Bringing Equity to Your Workplace

April 7, 2022

By Alayna Van Tassel

Last year, we launched our 2021 EqualPayMA series with eight roundtables to examine specific themes present in our Commonwealth’s fight for equitable pay for women, and especially, for women of color. These themes highlighted the intersecting ways that inequity affected people based on their gender, race, and industry.

Our 2021 Findings Report examines some of the many powerful findings from our convenings. Through their own stories, our panelists shared their unique perspectives on the battle for equity in their demographics and industries. Through these experiences we heard thoughtful recommendations and best practices on how to create a more inclusive and empowering work environment. What I found particularly compelling were the powerful ways in which individuals can advocate for themselves and their peers. This call to action included tactical suggestions for employers to use their authority to bring equity under their leadership as well.

Equity in pay is crucial but not simple. In many ways employers can create a more equitable environment by ensuring there are approaches from the top down as well as from the inside out. Starting with an internal audit is a great place to take stock of where your company may be in terms of the market and comparable data. Is your C-suite reflective of your workforce? Is your workforce reflective of your client base? Who is advancing in your company? Are there programs to lift up and empower BIPOC (Black, Indigenous, and people of color) and women in your organization? There is always room to create more programs, initiatives, and policies that create a more inclusive environment such as remote flexibility for parents, free technology and hardware provided for all employees, and culturally competent holidays and norms.

The fight for equal pay is a multi-pronged journey; we must ignite our individual, collective, local, and state powers to take bold steps and make significant investments in women. In addition to implementing best practices at work or with your own business, being a powerful state and local advocate can effect real change. Our panelists applauded our roundtable audience members who work within their communities to advance equity by advocating for legislation and dedicate time to learning more about the issues at hand. For example, legislation like the Pay Equity Bill, The Pay Transparency Act, and Parity on Public Boards Act were brought into the discussion as potential steps forward in our cause.

I was honored to share my perspective on mothers’ challenges navigating a career and the fight for equal pay. Throughout the COVID-19 pandemic this call for equity only grew louder and more necessary. Childcare centers closed at alarming rates this past year and left many families to make impossible choices about their careers. Mothers are leaving the workforce (or are being forced out by circumstances and lack of support) at much higher rates than fathers. Childcare workers who are still employed are facing extreme burnout being underpaid and overworked. These workers are also mostly women and women of color.

Throughout our 2021 series we heard from leaders in non-profit, government, and private industries. Although our speakers and audiences represented many identities and industries, their messages all had one common theme: the need to act is now.  We have heard the stories, we have read the statistics, and we have felt the effects of inequity for too long. Now is the time to act as leaders, as advocates, and as allies.

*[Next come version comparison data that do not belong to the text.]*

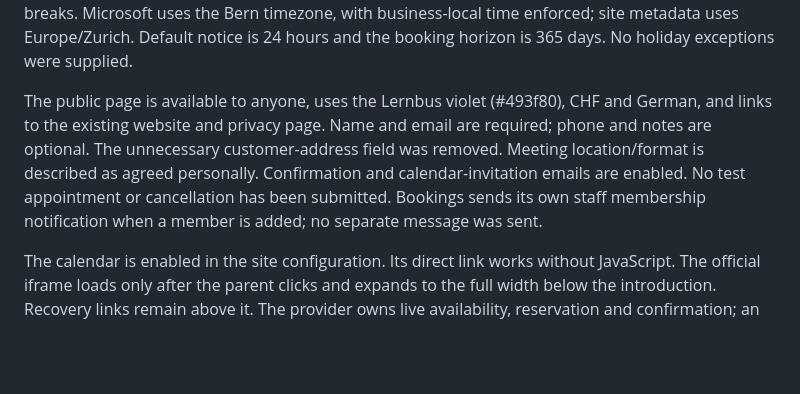
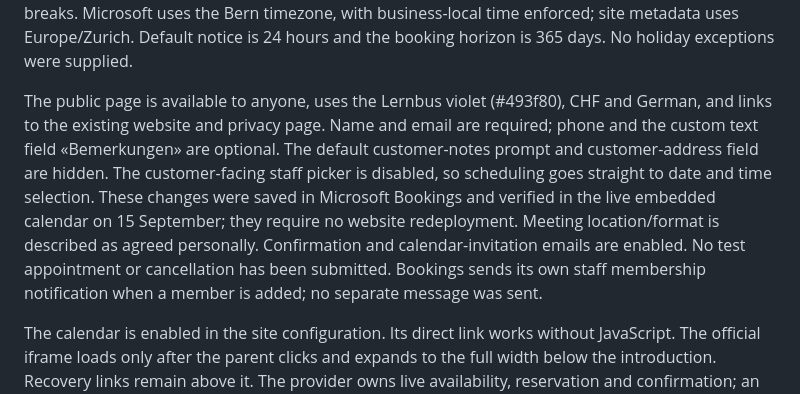
Before and after one commit to jonashertner/lerngesellschaft.ch, a Markdown page: design/2026-09-15-lernbus-redesign.md, the part around the change. Rendered like a GitHub page; blank space fills up the shorter version.

Commit message:
Document simplified parent booking form

```diff
--- a/design/2026-09-15-lernbus-redesign.md
+++ b/design/2026-09-15-lernbus-redesign.md
@@ -20,7 +20,7 @@ The shared scheduling mailbox is Lernbus@NETORGFT21038058.onmicrosoft.com. It is
 
 Jonas supplied 21 weekly one-hour slots: Monday and Thursday at 08:15, 09:30, 10:45, 13:00, 14:15, 15:30 and 16:45; Wednesday at 08:45, 10:00, 11:15, 13:15, 14:30, 16:30 and 17:45. They are stored in booking-config.json and configured as seven separate one-hour service windows for each day. Other days are unavailable. The service uses 15-minute increments, and the existing gaps provide the breaks. Microsoft uses the Bern timezone, with business-local time enforced; site metadata uses Europe/Zurich. Default notice is 24 hours and the booking horizon is 365 days. No holiday exceptions were supplied.
 
-The public page is available to anyone, uses the Lernbus violet (#493f80), CHF and German, and links to the existing website and privacy page. Name and email are required; phone and notes are optional. The unnecessary customer-address field was removed. Meeting location/format is described as agreed personally. Confirmation and calendar-invitation emails are enabled. No test appointment or cancellation has been submitted. Bookings sends its own staff membership notification when a member is added; no separate message was sent.
+The public page is available to anyone, uses the Lernbus violet (#493f80), CHF and German, and links to the existing website and privacy page. Name and email are required; phone and the custom text field «Bemerkungen» are optional. The default customer-notes prompt and customer-address field are hidden. The customer-facing staff picker is disabled, so scheduling goes straight to date and time selection. These changes were saved in Microsoft Bookings and verified in the live embedded calendar on 15 September; they require no website redeployment. Meeting location/format is described as agreed personally. Confirmation and calendar-invitation emails are enabled. No test appointment or cancellation has been submitted. Bookings sends its own staff membership notification when a member is added; no separate message was sent.
 
 The calendar is enabled in the site configuration. Its direct link works without JavaScript. The official iframe loads only after the parent clicks and expands to the full width below the introduction. Recovery links remain above it. The provider owns live availability, reservation and confirmation; an iframe load never counts as a booking. The initial public page briefly returned Bad request before it began working. Embedding was refused on HTTP localhost, but the published HTTPS preview loaded the complete calendar and accepted time selection. Keep HTTPS when verifying it.
 
```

You can learn more by reading our 2021 EqualPayMA Findings Report, watching any of our eight 2021 EqualPayMA Roundtable recordings or our first 2022 EqualPayMA event recording.